REQUIRED ACTION:
When you copy the records that follow, please keep every word exactly as it is and leave out the pictures.

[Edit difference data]
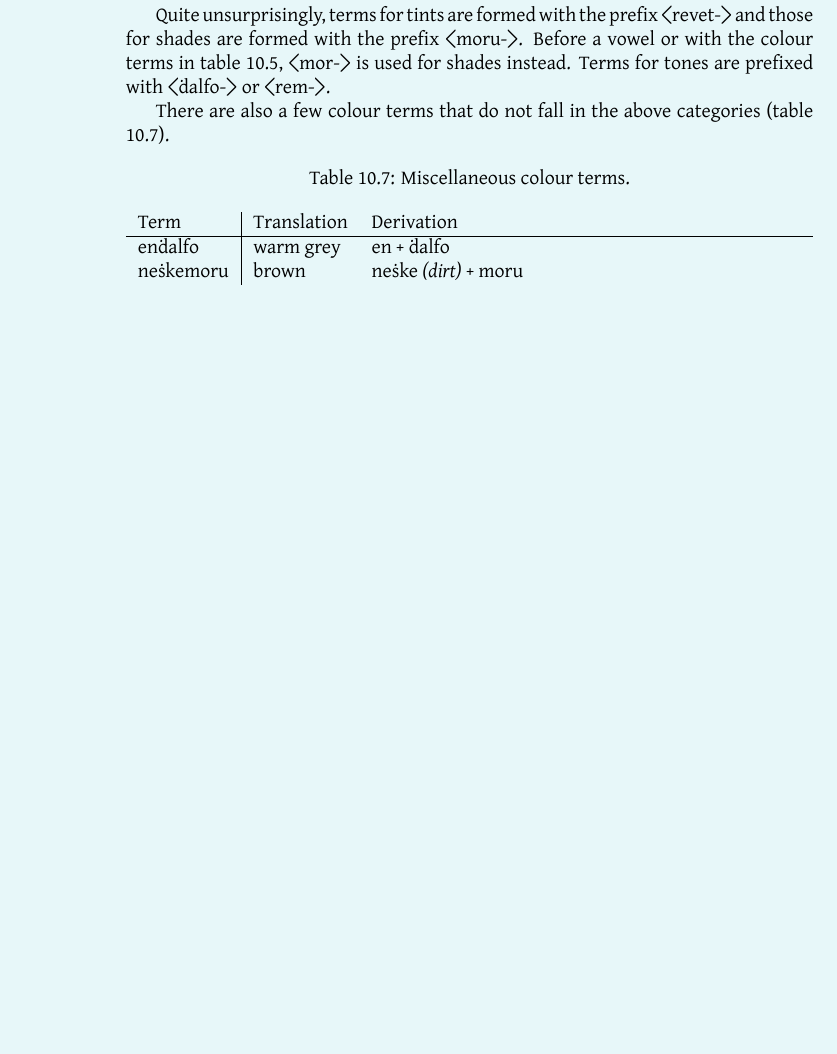
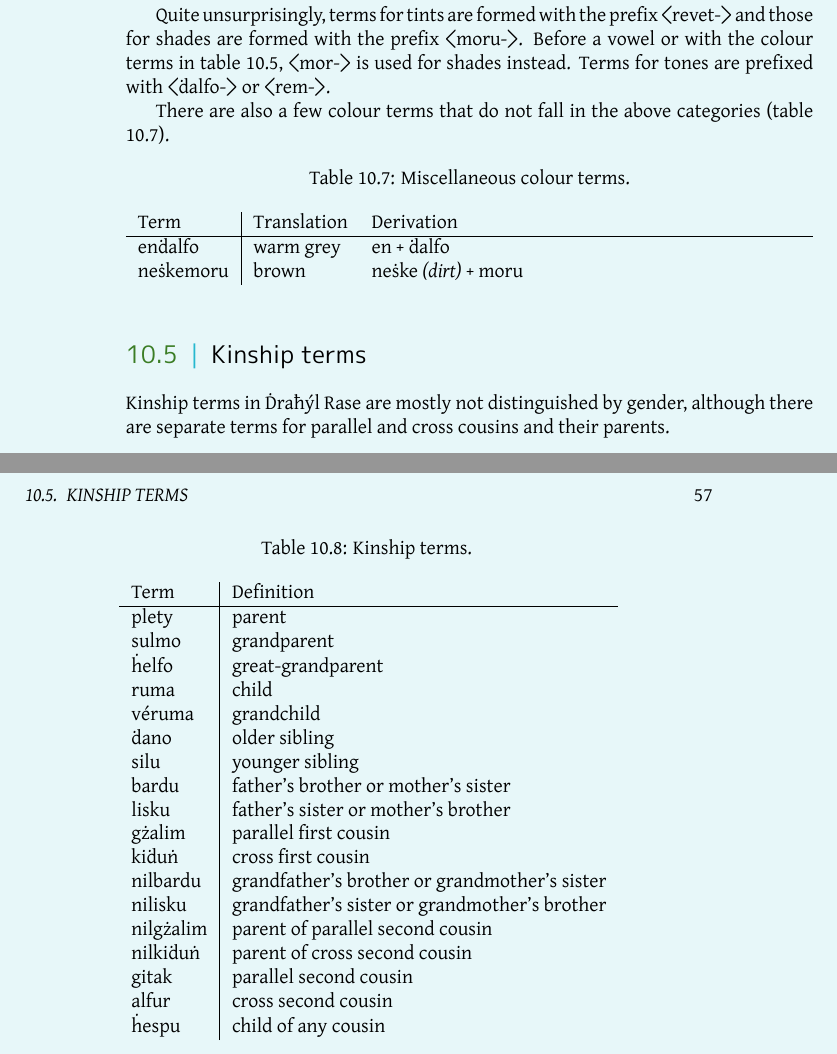
Before and after one commit to bluebear94/uruwi-conlangs, a LaTeX thesis (5/main.tex): part of page 56 of 74 before the commit and two parts of pages 56 and 57 of 76 after it, the two joined at a grey line, cut so that both start at the same text, the shorter picture padded with empty space. The pictures show the PDF file out/5.pdf that the author committed with the source.

Commit message:
Kinship terms in ḊR

```diff
--- a/5/main.tex
+++ b/5/main.tex
@@ -2342,3 +2342,10 @@ There are also a few colour terms that do not fall in the above categories (tabl
     \end{tabu}
 \end{table}
 
+\section{Kinship terms}
+
+Kinship terms in Ḋraħýl Rase are mostly not distinguished by gender, although there are separate terms for parallel and cross cousins and their parents.
+
+\begin{longtable}[c]{l|l}
+    \caption{Kinship terms.} \\
+    Term & Definition \\
@@ -2345,3 +2355,22 @@ There are also a few colour terms that do not fall in the above categories (tabl
+    sulmo & grandparent \\
+    ḣelfo & great-grandparent \\
+    ruma & child \\
+    véruma & grandchild \\
+    ḋano & older sibling \\
+    silu & younger sibling \\
+    bardu & father's brother or mother's sister \\
+    lisku & father's sister or mother's brother \\
+    gżalim & parallel first cousin \\
+    kiḋuṅ & cross first cousin \\
+    nilbardu & grandfather's brother or grandmother's sister \\
+    nilisku & grandfather's sister or grandmother's brother \\
+    nilgżalim & parent of parallel second cousin \\
+    nilkiḋuṅ & parent of cross second cousin \\
+    gitak & parallel second cousin \\
+    alfur & cross second cousin \\
+    ḣespu & child of any cousin \\
+\end{longtable}
+
 %\section{Composition}
 
 \chapter{Example Texts}
```
Also changed, not shown: out/5.pdf, 5/main.tex (3 more changed lines).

EXERCISE OUTPUT:
Before and after one commit to bluebear94/uruwi-conlangs, a LaTeX thesis (5/main.tex): part of page 56 of 74 before the commit and two parts of pages 56 and 57 of 76 after it, the two joined at a grey line, cut so that both start at the same text, the shorter picture padded with empty space. The pictures show the PDF file out/5.pdf that the author committed with the source.

Commit message:
Kinship terms in ḊR

```diff
--- a/5/main.tex
+++ b/5/main.tex
@@ -2342,3 +2342,10 @@ There are also a few colour terms that do not fall in the above categories (tabl
     \end{tabu}
 \end{table}
 
+\section{Kinship terms}
+
+Kinship terms in Ḋraħýl Rase are mostly not distinguished by gender, although there are separate terms for parallel and cross cousins and their parents.
+
+\begin{longtable}[c]{l|l}
+    \caption{Kinship terms.} \\
+    Term & Definition \\
@@ -2345,3 +2355,22 @@ There are also a few colour terms that do not fall in the above categories (tabl
+    sulmo & grandparent \\
+    ḣelfo & great-grandparent \\
+    ruma & child \\
+    véruma & grandchild \\
+    ḋano & older sibling \\
+    silu & younger sibling \\
+    bardu & father's brother or mother's sister \\
+    lisku & father's sister or mother's brother \\
+    gżalim & parallel first cousin \\
+    kiḋuṅ & cross first cousin \\
+    nilbardu & grandfather's brother or grandmother's sister \\
+    nilisku & grandfather's sister or grandmother's brother \\
+    nilgżalim & parent of parallel second cousin \\
+    nilkiḋuṅ & parent of cross second cousin \\
+    gitak & parallel second cousin \\
+    alfur & cross second cousin \\
+    ḣespu & child of any cousin \\
+\end{longtable}
+
 %\section{Composition}
 
 \chapter{Example Texts}
```
Also changed, not shown: out/5.pdf, 5/main.tex (3 more changed lines).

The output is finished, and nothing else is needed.